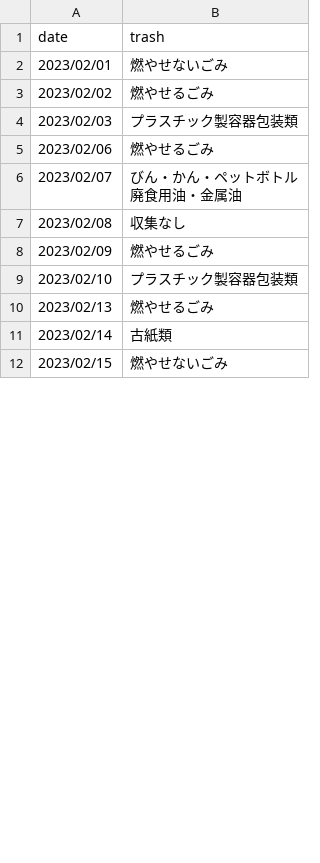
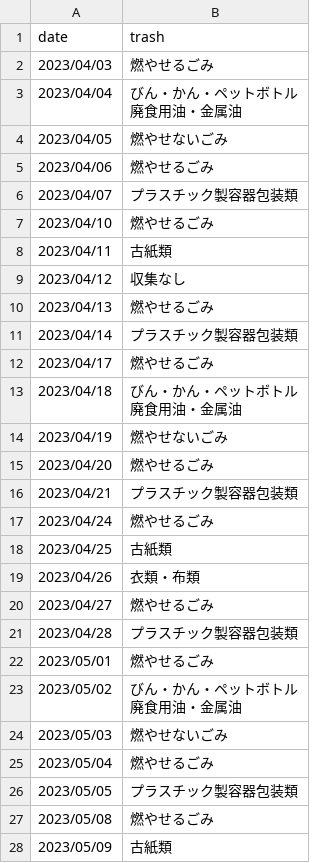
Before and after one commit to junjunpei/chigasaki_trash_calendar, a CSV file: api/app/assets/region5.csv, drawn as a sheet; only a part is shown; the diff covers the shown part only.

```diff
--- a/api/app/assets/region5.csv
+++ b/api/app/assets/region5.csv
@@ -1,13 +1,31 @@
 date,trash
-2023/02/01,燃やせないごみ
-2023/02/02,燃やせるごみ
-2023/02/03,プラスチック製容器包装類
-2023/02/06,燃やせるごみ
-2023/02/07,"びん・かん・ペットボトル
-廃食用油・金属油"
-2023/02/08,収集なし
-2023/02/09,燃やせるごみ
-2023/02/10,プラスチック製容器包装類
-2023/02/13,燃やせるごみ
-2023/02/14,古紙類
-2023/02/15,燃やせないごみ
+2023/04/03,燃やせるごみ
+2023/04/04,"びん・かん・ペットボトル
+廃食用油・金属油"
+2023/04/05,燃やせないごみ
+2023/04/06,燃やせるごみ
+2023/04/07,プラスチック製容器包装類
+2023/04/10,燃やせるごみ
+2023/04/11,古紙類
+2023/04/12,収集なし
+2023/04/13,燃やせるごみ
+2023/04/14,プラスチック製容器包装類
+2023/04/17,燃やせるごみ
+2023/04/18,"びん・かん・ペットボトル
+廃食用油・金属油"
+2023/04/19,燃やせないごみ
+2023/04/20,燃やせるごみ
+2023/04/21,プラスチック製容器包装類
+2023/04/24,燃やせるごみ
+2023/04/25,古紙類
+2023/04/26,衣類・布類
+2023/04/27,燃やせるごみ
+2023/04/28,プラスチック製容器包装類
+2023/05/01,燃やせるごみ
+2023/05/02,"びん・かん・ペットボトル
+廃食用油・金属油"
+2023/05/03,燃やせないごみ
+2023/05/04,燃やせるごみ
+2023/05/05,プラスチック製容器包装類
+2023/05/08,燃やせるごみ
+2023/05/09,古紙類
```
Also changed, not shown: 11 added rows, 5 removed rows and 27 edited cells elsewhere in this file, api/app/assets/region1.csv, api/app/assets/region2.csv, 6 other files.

...

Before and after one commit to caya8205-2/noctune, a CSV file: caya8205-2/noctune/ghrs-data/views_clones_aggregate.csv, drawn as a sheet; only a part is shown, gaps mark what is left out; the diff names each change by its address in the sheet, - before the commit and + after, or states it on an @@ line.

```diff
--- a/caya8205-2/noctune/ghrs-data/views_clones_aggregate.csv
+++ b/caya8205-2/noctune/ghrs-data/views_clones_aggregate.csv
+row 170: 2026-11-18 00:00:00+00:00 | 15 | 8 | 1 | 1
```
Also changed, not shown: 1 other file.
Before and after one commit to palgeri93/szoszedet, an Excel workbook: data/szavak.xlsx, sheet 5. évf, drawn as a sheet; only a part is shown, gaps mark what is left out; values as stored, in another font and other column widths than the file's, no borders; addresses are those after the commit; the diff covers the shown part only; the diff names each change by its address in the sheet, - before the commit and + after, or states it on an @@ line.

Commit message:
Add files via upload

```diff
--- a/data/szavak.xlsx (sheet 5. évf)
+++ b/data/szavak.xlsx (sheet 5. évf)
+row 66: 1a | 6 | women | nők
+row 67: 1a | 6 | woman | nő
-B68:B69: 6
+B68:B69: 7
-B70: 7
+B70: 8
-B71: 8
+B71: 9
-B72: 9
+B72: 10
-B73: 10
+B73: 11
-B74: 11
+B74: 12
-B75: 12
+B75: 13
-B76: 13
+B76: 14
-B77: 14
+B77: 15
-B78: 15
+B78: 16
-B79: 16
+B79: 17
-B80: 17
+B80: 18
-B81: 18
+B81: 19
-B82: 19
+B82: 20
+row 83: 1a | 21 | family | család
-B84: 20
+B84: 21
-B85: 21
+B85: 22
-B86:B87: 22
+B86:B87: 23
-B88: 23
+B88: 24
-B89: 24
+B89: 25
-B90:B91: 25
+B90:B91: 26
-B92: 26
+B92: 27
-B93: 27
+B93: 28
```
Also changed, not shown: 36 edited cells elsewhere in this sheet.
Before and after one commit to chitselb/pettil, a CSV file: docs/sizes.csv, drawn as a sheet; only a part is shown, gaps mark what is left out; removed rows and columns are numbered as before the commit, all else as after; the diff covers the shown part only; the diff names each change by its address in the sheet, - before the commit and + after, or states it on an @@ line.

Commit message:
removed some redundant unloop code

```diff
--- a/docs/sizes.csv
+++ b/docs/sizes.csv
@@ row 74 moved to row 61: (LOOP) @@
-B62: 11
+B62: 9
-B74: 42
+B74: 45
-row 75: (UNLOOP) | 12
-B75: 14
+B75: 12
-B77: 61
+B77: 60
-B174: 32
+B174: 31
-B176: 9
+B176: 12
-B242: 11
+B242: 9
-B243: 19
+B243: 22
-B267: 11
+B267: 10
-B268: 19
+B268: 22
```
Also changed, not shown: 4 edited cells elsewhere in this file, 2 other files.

• [Problem to solve]: Set down exactly the lines of the data above, beginning with the line that has "Also changed, not shown: 1 other file." and ending with the line that has "Also changed, not shown: 36", and no others.

• [Answer]:
Also changed, not shown: 1 other file.
Before and after one commit to palgeri93/szoszedet, an Excel workbook: data/szavak.xlsx, sheet 5. évf, drawn as a sheet; only a part is shown, gaps mark what is left out; values as stored, in another font and other column widths than the file's, no borders; addresses are those after the commit; the diff covers the shown part only; the diff names each change by its address in the sheet, - before the commit and + after, or states it on an @@ line.

Commit message:
Add files via upload

```diff
--- a/data/szavak.xlsx (sheet 5. évf)
+++ b/data/szavak.xlsx (sheet 5. évf)
+row 66: 1a | 6 | women | nők
+row 67: 1a | 6 | woman | nő
-B68:B69: 6
+B68:B69: 7
-B70: 7
+B70: 8
-B71: 8
+B71: 9
-B72: 9
+B72: 10
-B73: 10
+B73: 11
-B74: 11
+B74: 12
-B75: 12
+B75: 13
-B76: 13
+B76: 14
-B77: 14
+B77: 15
-B78: 15
+B78: 16
-B79: 16
+B79: 17
-B80: 17
+B80: 18
-B81: 18
+B81: 19
-B82: 19
+B82: 20
+row 83: 1a | 21 | family | család
-B84: 20
+B84: 21
-B85: 21
+B85: 22
-B86:B87: 22
+B86:B87: 23
-B88: 23
+B88: 24
-B89: 24
+B89: 25
-B90:B91: 25
+B90:B91: 26
-B92: 26
+B92: 27
-B93: 27
+B93: 28
```
Also changed, not shown: 36 edited cells elsewhere in this sheet.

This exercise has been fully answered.